EXERCISE REQUIREMENTS - Retrieve every line from the records in which the word "with" occurs.

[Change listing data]
'''

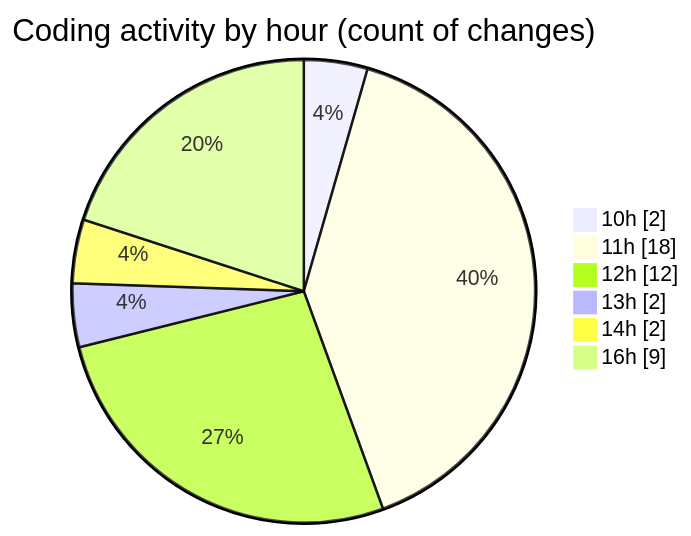
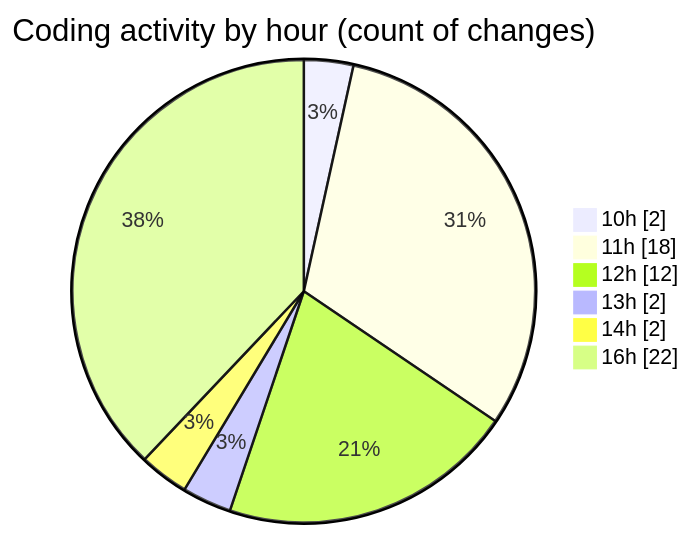
The second of 2 diagrams in 2025-08-05/nxtqube_webapp/README.md (nxtqubesakshisongat/code-tracking), drawn with Mermaid before and after one commit. The commit also changed other lines of this file and 1 other file, not shown here.

````diff
--- a/2025-08-05/nxtqube_webapp/README.md
+++ b/2025-08-05/nxtqube_webapp/README.md
@@ -41,10 +47,10 @@
 ```mermaid
 pie showData
 title Coding activity by hour (count of changes)
 "10h" : 2
 "11h" : 18
 "12h" : 12
 "13h" : 2
 "14h" : 2
-"16h" : 9
+"16h" : 22
 ```
````
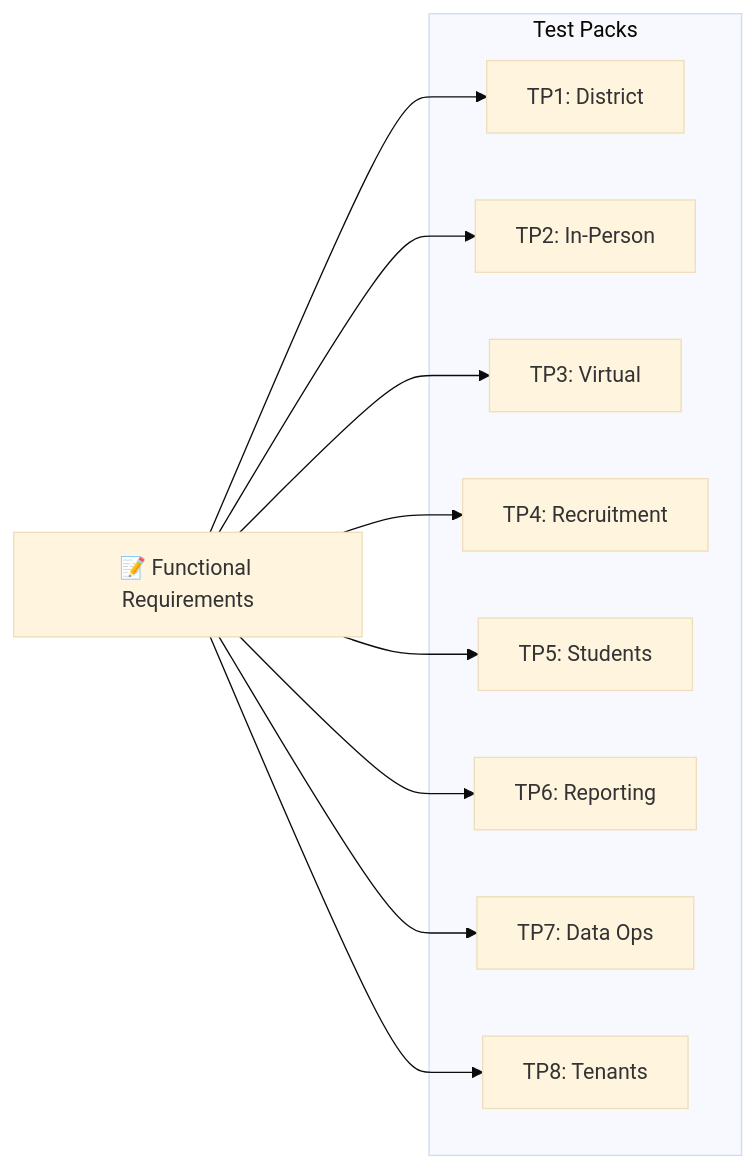
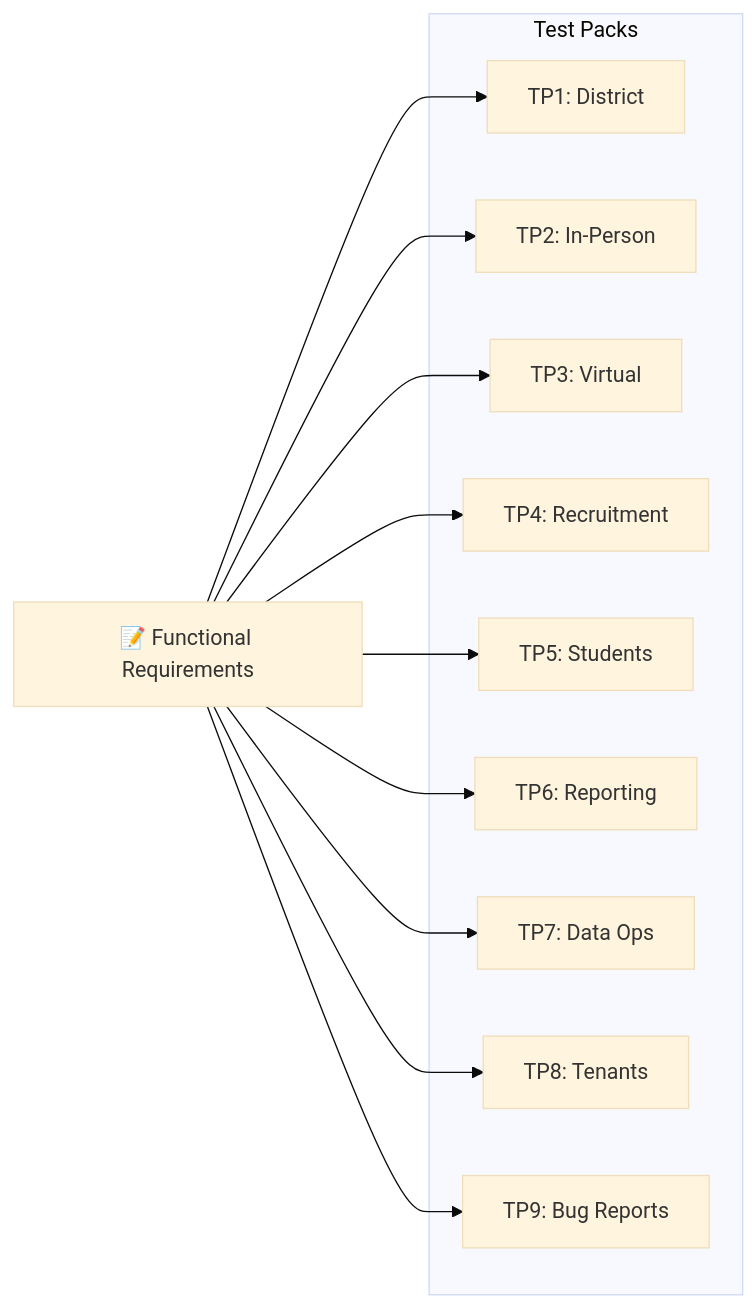
One commit to admiralorbiter/VMS changed the diagram in documentation/content/test_packs/index.md. Above: the diagram before and after it, drawn with Mermaid (base theme). The commit also changed other lines of this file and 7 other files, not shown here.

````diff
--- a/documentation/content/test_packs/index.md
+++ b/documentation/content/test_packs/index.md
@@ -26,15 +27,16 @@
 ```mermaid
 graph LR
     subgraph "Test Packs"
         TP1[TP1: District]
         TP2[TP2: In-Person]
         TP3[TP3: Virtual]
         TP4[TP4: Recruitment]
         TP5[TP5: Students]
         TP6[TP6: Reporting]
         TP7[TP7: Data Ops]
         TP8[TP8: Tenants]
+        TP9[TP9: Bug Reports]
     end
 
-    FR[📝 Functional Requirements] --> TP1 & TP2 & TP3 & TP4 & TP5 & TP6 & TP7 & TP8
+    FR[📝 Functional Requirements] --> TP1 & TP2 & TP3 & TP4 & TP5 & TP6 & TP7 & TP8 & TP9
 ```
````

'''

ANSWER TO THE EXERCISE -
The second of 2 diagrams in 2025-08-05/nxtqube_webapp/README.md (nxtqubesakshisongat/code-tracking), drawn with Mermaid before and after one commit. The commit also changed other lines of this file and 1 other file, not shown here.
One commit to admiralorbiter/VMS changed the diagram in documentation/content/test_packs/index.md. Above: the diagram before and after it, drawn with Mermaid (base theme). The commit also changed other lines of this file and 7 other files, not shown here.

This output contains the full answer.